Account of my arrival in Vietnam.

Arrival in Vietnam

Preview of Coming Attractions

It was April 1968. After the longest airplane ride I had taken up to that time, my plane landed at Tan Son Nhut Air Base near Saigon. After five days of briefings at Headquarters Naval Forces Vietnam which included getting my duty assignment, I departed for Danang aboard an old Navy C47 airplane.

The C47 (military version of the Douglas DC3) is a two engine propeller driven aircraft with a long and noble history. The DC3 was first introduced in 1936 and is still in civilian use today. It was used for both passengers and cargo. Sometimes, as did our plane, it carries both cargo and passengers.

Part way into our flight the co-pilot, a Navy Chief Petty Officer, came back to the passenger cabin and notified us that there was some trouble with one engine. The plane would have to land in Cam Rahn Bay for repairs.

After three hours in Cam Rahn Bay we resumed our flight to Danang.

Not long after getting airborne, the co-pilot came back and calmly announced that the same engine was acting up again. He said that there was nothing really to worry about because the C47 could easily fly with only one engine and would safely get us to our destination. However, in case both engines failed we would have to ditch, polite term for a crash landing.

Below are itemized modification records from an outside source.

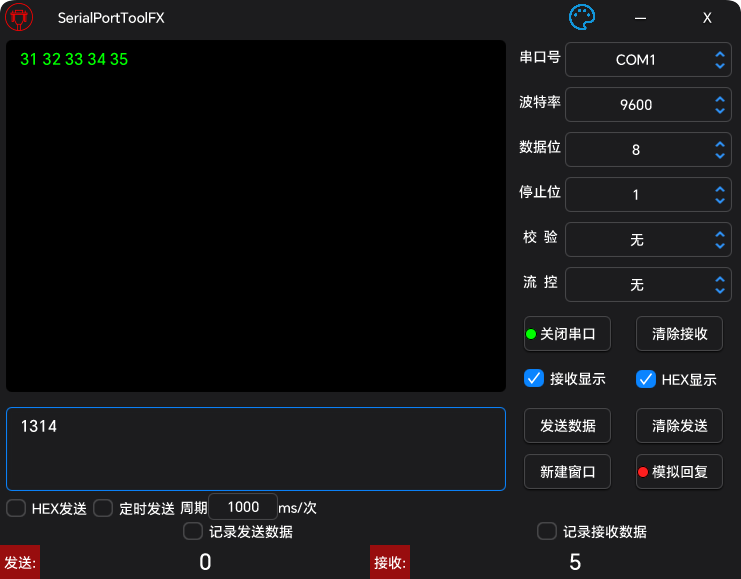
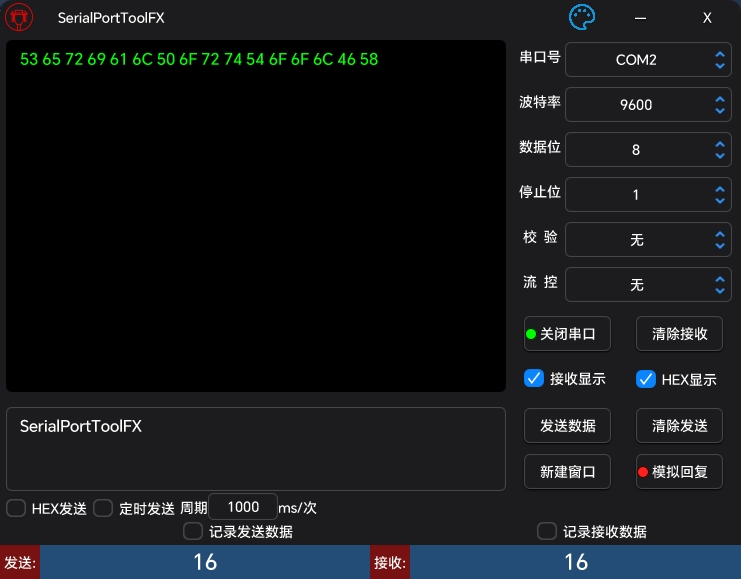
v1.1.0 修改接受显示为默认勾选 添加github工作流自动打包

diff --git a/src/main/java/com/yiaobang/serialPortToolFX/serialComm/SerialComm.java b/src/main/java/com/yiaobang/serialPortToolFX/serialComm/SerialComm.java
@@ -2,8 +2,8 @@ package com.yiaobang.serialPortToolFX.serialComm;
 
 import com.fazecast.jSerialComm.SerialPort;
 import com.fazecast.jSerialComm.SerialPortDataListener;
-import com.yiaobang.javafxTool.core.FX;
-import com.yiaobang.javafxTool.mvvm.ViewModel;
+import com.yiaobang.serialPortToolFX.javafxTool.core.FX;
+import com.yiaobang.serialPortToolFX.javafxTool.mvvm.ViewModel;
 import com.yiaobang.serialPortToolFX.data.ByteBuffer;
 import com.yiaobang.serialPortToolFX.data.DataWriteFile;
 import com.yiaobang.serialPortToolFX.data.MockResponses;
@@ -22,8 +22,8 @@ import java.io.File;
 @Getter
 public final class SerialComm implements ViewModel, AutoCloseable {
 
-    //最多显示4096个接收到的字节
-    private static final int MAX_SHOW_BYTES = 4096;
+    //最多显示115200个接收到的字节
+    private static final int MAX_SHOW_BYTES = 115200;
     private final ByteBuffer buffer = new ByteBuffer(MAX_SHOW_BYTES);
     //模拟回复
     @Setter
@@ -37,8 +37,9 @@ public final class SerialComm implements ViewModel, AutoCloseable {
     private volatile boolean sendSave;
     @Setter
     private volatile boolean receiveSave;
+    //是否显示接收数据(默认显示)
     @Setter
-    private volatile boolean receiveShow = false;
+    private volatile boolean receiveShow = true;
 
 
     //发送的数据量

diff --git a/src/main/java/com/yiaobang/serialPortToolFX/view/SerialPortView.java b/src/main/java/com/yiaobang/serialPortToolFX/view/SerialPortView.java
@@ -1,9 +1,9 @@
 package com.yiaobang.serialPortToolFX.view;
 
 
-import com.yiaobang.javafxTool.core.FX;
-import com.yiaobang.javafxTool.mvvm.ViewFXML;
-import com.yiaobang.javafxTool.theme.Theme;
+import com.yiaobang.serialPortToolFX.javafxTool.core.FX;
+import com.yiaobang.serialPortToolFX.javafxTool.mvvm.ViewFXML;
+import com.yiaobang.serialPortToolFX.javafxTool.theme.Theme;
 import com.yiaobang.serialPortToolFX.serialComm.SerialComm;
 import com.yiaobang.serialPortToolFX.serialComm.SerialPortMonitor;
 import com.yiaobang.serialPortToolFX.utils.CodeFormat;

diff --git a/src/main/java/com/yiaobang/serialPortToolFX/AppLauncher.java b/src/main/java/com/yiaobang/serialPortToolFX/AppLauncher.java
@@ -1,6 +1,6 @@
 package com.yiaobang.serialPortToolFX;
 
-import com.yiaobang.javafxTool.theme.Theme;
+import com.yiaobang.serialPortToolFX.javafxTool.theme.Theme;
 import com.yiaobang.serialPortToolFX.serialComm.SerialPortMonitor;
 import com.yiaobang.serialPortToolFX.view.SerialPortView;
 import javafx.application.Application;

diff --git a/src/main/java/com/yiaobang/serialPortToolFX/serialComm/SerialPortMonitor.java b/src/main/java/com/yiaobang/serialPortToolFX/serialComm/SerialPortMonitor.java
@@ -1,7 +1,7 @@
 package com.yiaobang.serialPortToolFX.serialComm;
 
 import com.fazecast.jSerialComm.SerialPort;
-import com.yiaobang.javafxTool.core.FX;
+import com.yiaobang.serialPortToolFX.javafxTool.core.FX;
 import javafx.beans.property.SimpleStringProperty;
 import java.util.StringJoiner;
 

diff --git a/src/main/java/com/yiaobang/serialPortToolFX/javafxTool/theme/Theme.java b/src/main/java/com/yiaobang/serialPortToolFX/javafxTool/theme/Theme.java
@@ -1,4 +1,4 @@
-package com.yiaobang.javafxTool.theme;
+package com.yiaobang.serialPortToolFX.javafxTool.theme;
 
 public enum Theme {
     CUPERTINO_LIGHT("/atlantafx/base/theme/cupertino-light.css"),

diff --git a/src/main/java/com/yiaobang/serialPortToolFX/javafxTool/core/FX.java b/src/main/java/com/yiaobang/serialPortToolFX/javafxTool/core/FX.java
@@ -1,4 +1,4 @@
-package com.yiaobang.javafxTool.core;
+package com.yiaobang.serialPortToolFX.javafxTool.core;
 
 import javafx.application.Platform;
 import javafx.fxml.FXMLLoader;

diff --git a/src/main/java/com/yiaobang/serialPortToolFX/javafxTool/mvvm/ViewFXML.java b/src/main/java/com/yiaobang/serialPortToolFX/javafxTool/mvvm/ViewFXML.java
@@ -1,4 +1,4 @@
-package com.yiaobang.javafxTool.mvvm;
+package com.yiaobang.serialPortToolFX.javafxTool.mvvm;
 
 import javafx.fxml.Initializable;
 import java.net.URL;

diff --git a/src/main/java/com/yiaobang/serialPortToolFX/javafxTool/mvvm/ViewModel.java b/src/main/java/com/yiaobang/serialPortToolFX/javafxTool/mvvm/ViewModel.java
@@ -1,0 +1,5 @@
+package com.yiaobang.serialPortToolFX.javafxTool.mvvm;
+
+public interface ViewModel {
+
+}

Naval aviators have an aversion to crashing in the jungle, so we headed out to sea just in case we went down. The co-pilot then gave us detailed instructions for ditching, which included how to deploy and inflate the life raft. We were given life jackets and instructed how to employ them and exit the aircraft into the sea. He then disappeared back into the cockpit.

As the old plane droned on toward Danang I sat there in my backward facing seat and thought about my situation. What had I done? Here I had been “in country” for only five days and I was facing the possibility that I would die in a plane crash before reaching my first duty station. As hair-raising and exciting as that was, I had no idea what lay ahead.

We made it to Danang without further incident. I then hitched a ride on a cargo boat going to Cua Viet, where I reported in on April 12, 1968 as the staff intelligence officer for Task Force Clearwater.

Only 12 months to go.

Captain Herman W. Hughes, PhD

US Navy Retired (1962-1985)

PFC USMCR (1959-1962